Extended Data Figures

  1. Extended Data Figure 1: Schematic representation of tracing the isotopic composition of source precipitation. (79 KB)

    Plant xylem water isotopic values plot on a linear regression called the evaporation line. The point on the local meteoric water line (LMWL) where the plant xylem water evaporation line intersects provide a good approximation of the mean isotopic value of plant xylem source precipitation. The same method is used in tracing the soil water δ source value.

  2. Extended Data Figure 2: Tracing the isotopic composition of plant xylem source precipitation versus mean groundwater value. (122 KB)

    Plant xylem water (grey triangles, n = 88) plotted in δ18O–δ2H space. Shown are the mean plant xylem source precipitation value (green triangle with error bars, ±1 s.d., n = 88), mean groundwater value (blue circle with error bars, ±1 s.d., n = 271), amount-weighted average precipitation (yellow star), GMWL (solid black line) and LMWL (dashed black line). This is an example of a case in Oregon, USA (ref. 1) where mean groundwater isotope value is more positive than plant xylem source precipitation value. This is the case in 41 of 47 sites in our database.

  3. Extended Data Figure 3: The difference between plant xylem δ-source precipitation values and mean groundwater δ2H values, plotted against increasing distance of groundwater locations from actual plant xylem study sites. (113 KB)

    The extents of the boxes show the 25th and 75th percentiles; whiskers show the extents of outliers. Also shown are median (interquartile range) values (P > 0.90, Tukey–Kramer honest significant difference) for five (n = 7; n = 8; n = 7; n = 9; n = 11) arbitrary distance ranges.

  4. Extended Data Figure 4: Groundwater and plant xylem source precipitation. (342 KB)
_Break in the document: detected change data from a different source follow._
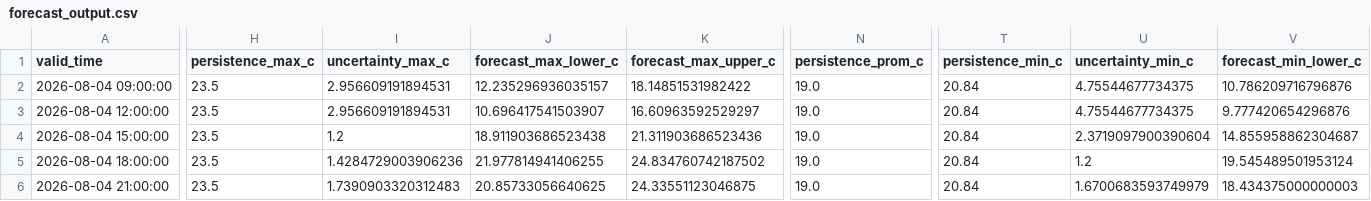
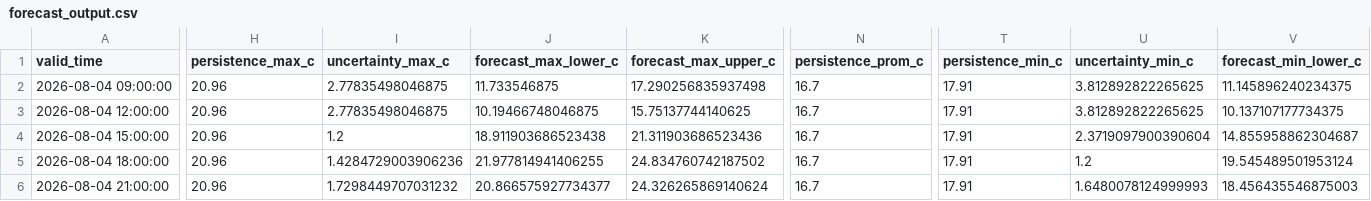
Before and after one commit to ccardenas93/weather_forecast, a CSV file: forecast_output.csv, drawn as a sheet; only a part is shown, gaps mark what is left out; the diff covers the shown part only; the diff names each change by its address in the sheet, - before the commit and + after, or states it on an @@ line.

```diff
--- a/forecast_output.csv
+++ b/forecast_output.csv
-H2:H6 (persistence_max_c): 23.5
+H2:H6 (persistence_max_c): 20.96
-I2:I3 (uncertainty_max_c): 2.956609191894531
+I2:I3 (uncertainty_max_c): 2.77835498046875
-J2 (forecast_max_lower_c): 12.235296936035157
+J2 (forecast_max_lower_c): 11.733546875
-K2 (forecast_max_upper_c): 18.14851531982422
+K2 (forecast_max_upper_c): 17.290256835937498
-N2:N6 (persistence_prom_c): 19.0
+N2:N6 (persistence_prom_c): 16.7
-T2:T6 (persistence_min_c): 20.84
+T2:T6 (persistence_min_c): 17.91
-U2:U3 (uncertainty_min_c): 4.75544677734375
+U2:U3 (uncertainty_min_c): 3.812892822265625
-V2 (forecast_min_lower_c): 10.786209716796876
+V2 (forecast_min_lower_c): 11.145896240234375
-J3 (forecast_max_lower_c): 10.696417541503907
+J3 (forecast_max_lower_c): 10.19466748046875
-K3 (forecast_max_upper_c): 16.60963592529297
+K3 (forecast_max_upper_c): 15.75137744140625
-V3 (forecast_min_lower_c): 9.777420654296876
+V3 (forecast_min_lower_c): 10.137107177734375
-I6 (uncertainty_max_c): 1.7390903320312483
+I6 (uncertainty_max_c): 1.7298449707031232
-J6 (forecast_max_lower_c): 20.85733056640625
+J6 (forecast_max_lower_c): 20.866575927734377
-K6 (forecast_max_upper_c): 24.33551123046875
+K6 (forecast_max_upper_c): 24.326265869140624
-U6 (uncertainty_min_c): 1.6700683593749979
+U6 (uncertainty_min_c): 1.6480078124999993
-V6 (forecast_min_lower_c): 18.434375000000003
+V6 (forecast_min_lower_c): 18.456435546875003
```
Also changed, not shown: 67 edited cells elsewhere in this file, forecast_metrics.csv, merged_data_export.csv, 5 other files.
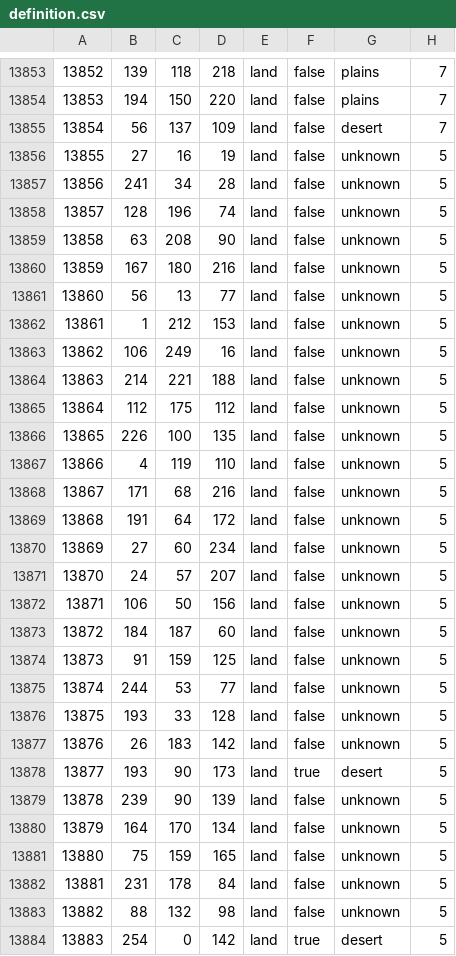
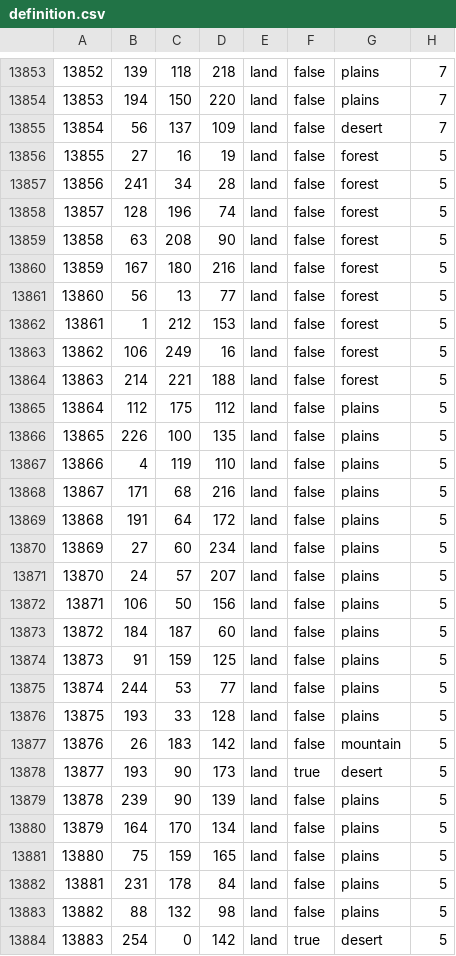
Before and after one commit to swf541/ColdWarIronCurtain, a CSV file: Cold War Iron Curtain/map/definition.csv, drawn as a sheet; only a part is shown, gaps mark what is left out; the diff covers the shown part only.

Commit message:
Terrain Fixes

```diff
--- a/Cold War Iron Curtain/map/definition.csv
+++ b/Cold War Iron Curtain/map/definition.csv
@@ -13855,30 +13855,30 @@
 13854;56;137;109;land;false;desert;7
-13855;27;16;19;land;false;unknown;5
-13856;241;34;28;land;false;unknown;5
-13857;128;196;74;land;false;unknown;5
-13858;63;208;90;land;false;unknown;5
-13859;167;180;216;land;false;unknown;5
-13860;56;13;77;land;false;unknown;5
-13861;1;212;153;land;false;unknown;5
-13862;106;249;16;land;false;unknown;5
-13863;214;221;188;land;false;unknown;5
-13864;112;175;112;land;false;unknown;5
-13865;226;100;135;land;false;unknown;5
-13866;4;119;110;land;false;unknown;5
-13867;171;68;216;land;false;unknown;5
-13868;191;64;172;land;false;unknown;5
-13869;27;60;234;land;false;unknown;5
-13870;24;57;207;land;false;unknown;5
-13871;106;50;156;land;false;unknown;5
-13872;184;187;60;land;false;unknown;5
-13873;91;159;125;land;false;unknown;5
-13874;244;53;77;land;false;unknown;5
-13875;193;33;128;land;false;unknown;5
-13876;26;183;142;land;false;unknown;5
+13855;27;16;19;land;false;forest;5
+13856;241;34;28;land;false;forest;5
+13857;128;196;74;land;false;forest;5
+13858;63;208;90;land;false;forest;5
+13859;167;180;216;land;false;forest;5
+13860;56;13;77;land;false;forest;5
+13861;1;212;153;land;false;forest;5
+13862;106;249;16;land;false;forest;5
+13863;214;221;188;land;false;forest;5
+13864;112;175;112;land;false;plains;5
+13865;226;100;135;land;false;plains;5
+13866;4;119;110;land;false;plains;5
+13867;171;68;216;land;false;plains;5
+13868;191;64;172;land;false;plains;5
+13869;27;60;234;land;false;plains;5
+13870;24;57;207;land;false;plains;5
+13871;106;50;156;land;false;plains;5
+13872;184;187;60;land;false;plains;5
+13873;91;159;125;land;false;plains;5
+13874;244;53;77;land;false;plains;5
+13875;193;33;128;land;false;plains;5
+13876;26;183;142;land;false;mountain;5
 13877;193;90;173;land;true;desert;5
-13878;239;90;139;land;false;unknown;5
-13879;164;170;134;land;false;unknown;5
-13880;75;159;165;land;false;unknown;5
-13881;231;178;84;land;false;unknown;5
-13882;88;132;98;land;false;unknown;5
+13878;239;90;139;land;false;plains;5
+13879;164;170;134;land;false;plains;5
+13880;75;159;165;land;false;plains;5
+13881;231;178;84;land;false;plains;5
+13882;88;132;98;land;false;plains;5
 13883;254;0;142;land;true;desert;5
```
Also changed, not shown: 35 edited cells elsewhere in this file.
    Plot of δ18O versus δ2H for global plant xylem water (green triangles, n = 1,460), soil water (grey circles, n = 1,830), and groundwater (blue circles, n = 2,749). Also shown are the isotopic composition of source precipitation that leads to groundwater recharge (blue circle with error bars, mean ± 1 s.d.) and precipitation that leads to plant water uptake (green triangle with error bars, mean ± 1 s.d.). The inset shows the linear regression of plant xylem water and soil water, forming distinct evaporation lines (ELs) whereby, at a site level, plant xylem water is completely bounded by soil water. Also shown are GMWL and LMWL in the main plot and inset, respectively.

  5. Extended Data Figure 5: Comparison of plant xylem (black boxes) and soil water (grey boxes) δ18O, based on water extraction techniques. (77 KB)

    Cryogenic vacuum (n = 2,640) and azeotropic distillation (n = 441) are significantly different from liquid–vapour equilibration methods (n = 204) (P < 0.0001, nonparametric Dunn method for joint ranking). Cryogenic vacuum and azeotropic distillation are not significantly different from each other (P = 0.35, nonparametric Dunn method for joint ranking). The extents of the boxes show the 25th and 75th percentiles; whiskers show the extents of outliers. Also shown are median (interquartile range) values for each water type and water extraction technique.

  6. Extended Data Figure 6: Global map of plant xylem water precipitation offsets from 47 study sites. (297 KB)

Extended Data Tables

  1. Extended Data Table 1: Site-by-site source precipitation δ values for plant xylem water, groundwater and soil water (297 KB)
  2. Extended Data Table 2: Site-by-site soil water precipitation offset values (142 KB)
  3. Extended Data Table 3: Biome-level soil water precipitation offset values (68 KB)

Additional data